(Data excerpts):
::::::::::

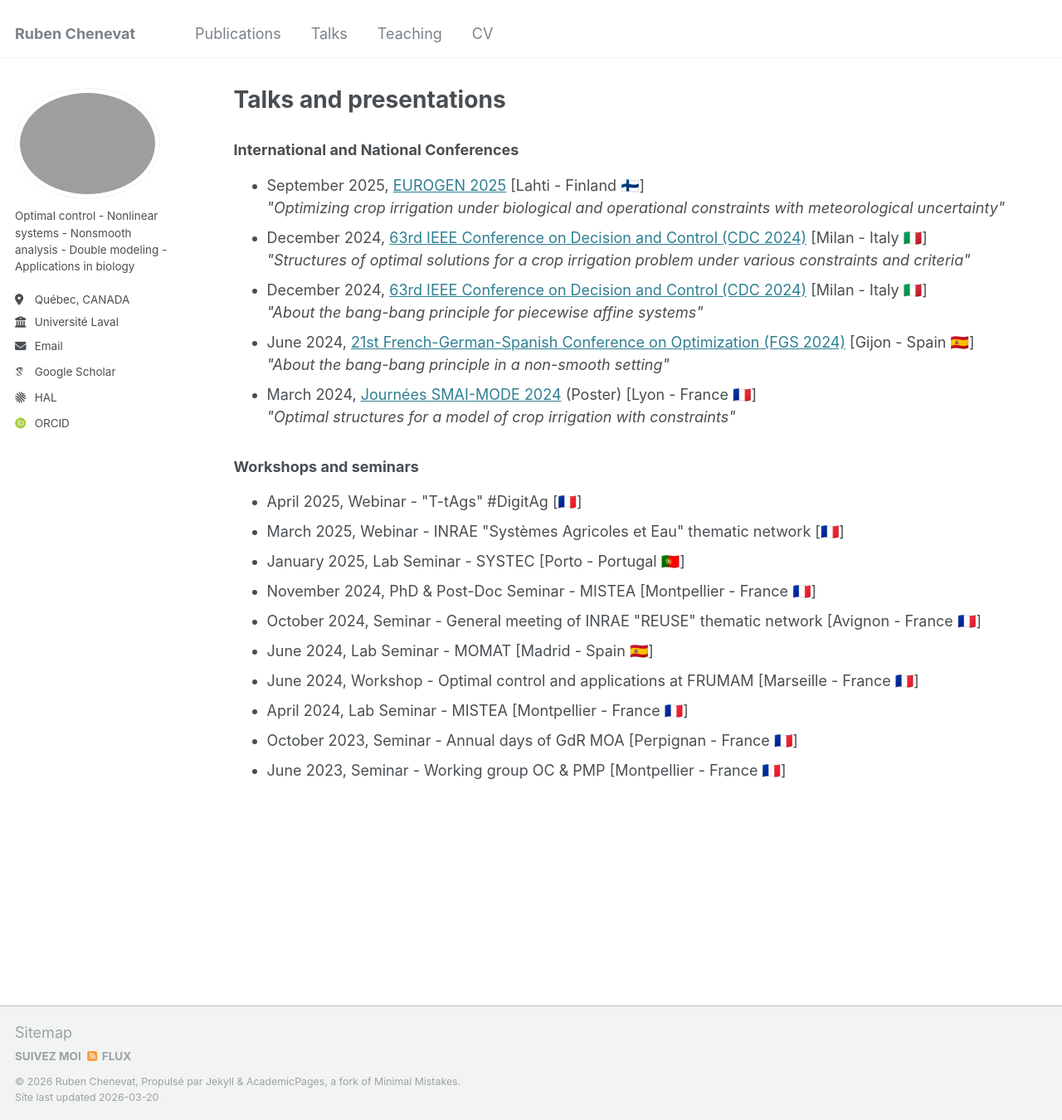
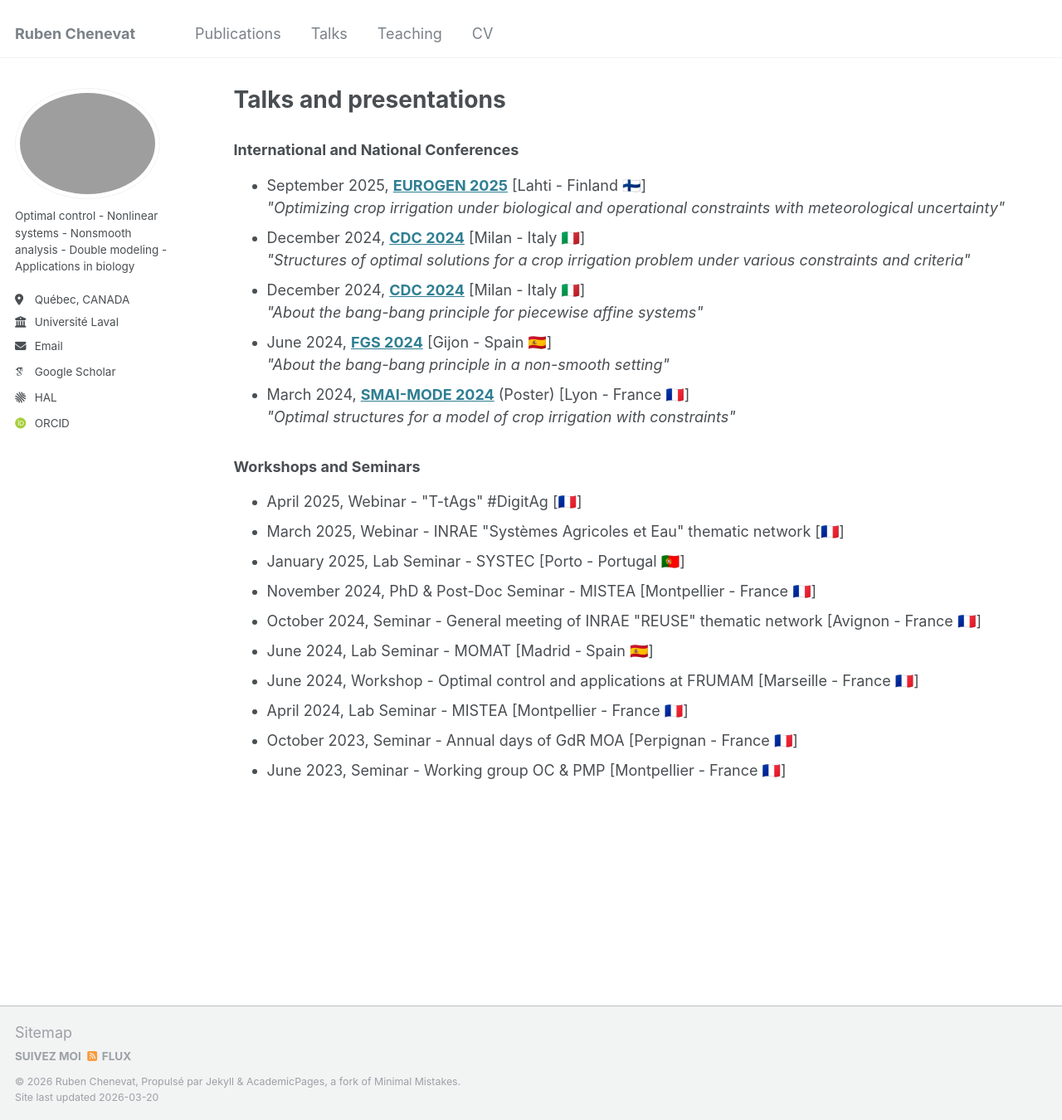
Before and after one commit to rubenchenevat/rubenchenevat.github.io, a Jekyll site: the page built from _pages/talks.html, in a window 1280 px wide and 1350 px high. Shown: the whole window at 83% size. Built offline with Jekyll 4.4.1, drawn with Linux system fonts in a browser that asks for light colours; some web fonts are replaced.

Commit message:
Update talks.html

```diff
--- a/_pages/talks.html
+++ b/_pages/talks.html
@@ -20,28 +20,28 @@ author_profile: true
 
 <ul>
     <li>
-      September 2025, <a href="https://www.lut.fi/en/eurogen-2025" target="_blank"><strong></strong>EUROGEN 2025</strong></a> [Lahti - Finland 🇫🇮]<br>
+      September 2025, <a href="https://www.lut.fi/en/eurogen-2025" target="_blank"><strong>EUROGEN 2025</strong></a> [Lahti - Finland 🇫🇮]<br>
       <em>"Optimizing crop irrigation under biological and operational constraints with meteorological uncertainty"</em>
     </li>
     <li>
-      December 2024, <a href="https://cdc2024.ieeecss.org/" target="_blank">63rd IEEE Conference on Decision and Control (CDC 2024)</a> [Milan - Italy 🇮🇹]<br>
+      December 2024, <a href="https://cdc2024.ieeecss.org/" target="_blank"><strong>CDC 2024</strong></a> [Milan - Italy 🇮🇹]<br>
       <em>"Structures of optimal solutions for a crop irrigation problem under various constraints and criteria"</em>
     </li>
     <li>
-      December 2024, <a href="https://cdc2024.ieeecss.org/" target="_blank">63rd IEEE Conference on Decision and Control (CDC 2024)</a> [Milan - Italy 🇮🇹]<br>
+      December 2024, <a href="https://cdc2024.ieeecss.org/" target="_blank"><strong>CDC 2024</strong></a> [Milan - Italy 🇮🇹]<br>
       <em>"About the bang-bang principle for piecewise affine systems"</em>
     </li>
     <li>
-      June 2024, <a href="https://www.unioviedo.es/fgs2024/" target="_blank">21st French-German-Spanish Conference on Optimization (FGS 2024)</a> [Gijon - Spain 🇪🇸]<br>
+      June 2024, <a href="https://www.unioviedo.es/fgs2024/" target="_blank"><strong>FGS 2024</strong></a> [Gijon - Spain 🇪🇸]<br>
       <em>"About the bang-bang principle in a non-smooth setting"</em>
     </li>
     <li>
-      March 2024, <a href="https://indico.math.cnrs.fr/event/9418/" target="_blank">Journées SMAI-MODE 2024</a> (Poster) [Lyon - France 🇫🇷]<br>
+      March 2024, <a href="https://indico.math.cnrs.fr/event/9418/" target="_blank"><strong>SMAI-MODE 2024</strong></a> (Poster) [Lyon - France 🇫🇷]<br>
       <em>"Optimal structures for a model of crop irrigation with constraints"</em>
     </li>
 </ul>
 
-<h3>Workshops and seminars</h3>
+<h3>Workshops and Seminars</h3>
 
 <ul>
     <li>April 2025, Webinar - "T-tAgs" #DigitAg [🇫🇷]</li>
```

::::::::::

(What you will do): Please print the data above in its entirety, exactly, but without any picture.

(Task answer):
Before and after one commit to rubenchenevat/rubenchenevat.github.io, a Jekyll site: the page built from _pages/talks.html, in a window 1280 px wide and 1350 px high. Shown: the whole window at 83% size. Built offline with Jekyll 4.4.1, drawn with Linux system fonts in a browser that asks for light colours; some web fonts are replaced.

Commit message:
Update talks.html

```diff
--- a/_pages/talks.html
+++ b/_pages/talks.html
@@ -20,28 +20,28 @@ author_profile: true
 
 <ul>
     <li>
-      September 2025, <a href="https://www.lut.fi/en/eurogen-2025" target="_blank"><strong></strong>EUROGEN 2025</strong></a> [Lahti - Finland 🇫🇮]<br>
+      September 2025, <a href="https://www.lut.fi/en/eurogen-2025" target="_blank"><strong>EUROGEN 2025</strong></a> [Lahti - Finland 🇫🇮]<br>
       <em>"Optimizing crop irrigation under biological and operational constraints with meteorological uncertainty"</em>
     </li>
     <li>
-      December 2024, <a href="https://cdc2024.ieeecss.org/" target="_blank">63rd IEEE Conference on Decision and Control (CDC 2024)</a> [Milan - Italy 🇮🇹]<br>
+      December 2024, <a href="https://cdc2024.ieeecss.org/" target="_blank"><strong>CDC 2024</strong></a> [Milan - Italy 🇮🇹]<br>
       <em>"Structures of optimal solutions for a crop irrigation problem under various constraints and criteria"</em>
     </li>
     <li>
-      December 2024, <a href="https://cdc2024.ieeecss.org/" target="_blank">63rd IEEE Conference on Decision and Control (CDC 2024)</a> [Milan - Italy 🇮🇹]<br>
+      December 2024, <a href="https://cdc2024.ieeecss.org/" target="_blank"><strong>CDC 2024</strong></a> [Milan - Italy 🇮🇹]<br>
       <em>"About the bang-bang principle for piecewise affine systems"</em>
     </li>
     <li>
-      June 2024, <a href="https://www.unioviedo.es/fgs2024/" target="_blank">21st French-German-Spanish Conference on Optimization (FGS 2024)</a> [Gijon - Spain 🇪🇸]<br>
+      June 2024, <a href="https://www.unioviedo.es/fgs2024/" target="_blank"><strong>FGS 2024</strong></a> [Gijon - Spain 🇪🇸]<br>
       <em>"About the bang-bang principle in a non-smooth setting"</em>
     </li>
     <li>
-      March 2024, <a href="https://indico.math.cnrs.fr/event/9418/" target="_blank">Journées SMAI-MODE 2024</a> (Poster) [Lyon - France 🇫🇷]<br>
+      March 2024, <a href="https://indico.math.cnrs.fr/event/9418/" target="_blank"><strong>SMAI-MODE 2024</strong></a> (Poster) [Lyon - France 🇫🇷]<br>
       <em>"Optimal structures for a model of crop irrigation with constraints"</em>
     </li>
 </ul>
 
-<h3>Workshops and seminars</h3>
+<h3>Workshops and Seminars</h3>
 
 <ul>
     <li>April 2025, Webinar - "T-tAgs" #DigitAg [🇫🇷]</li>
```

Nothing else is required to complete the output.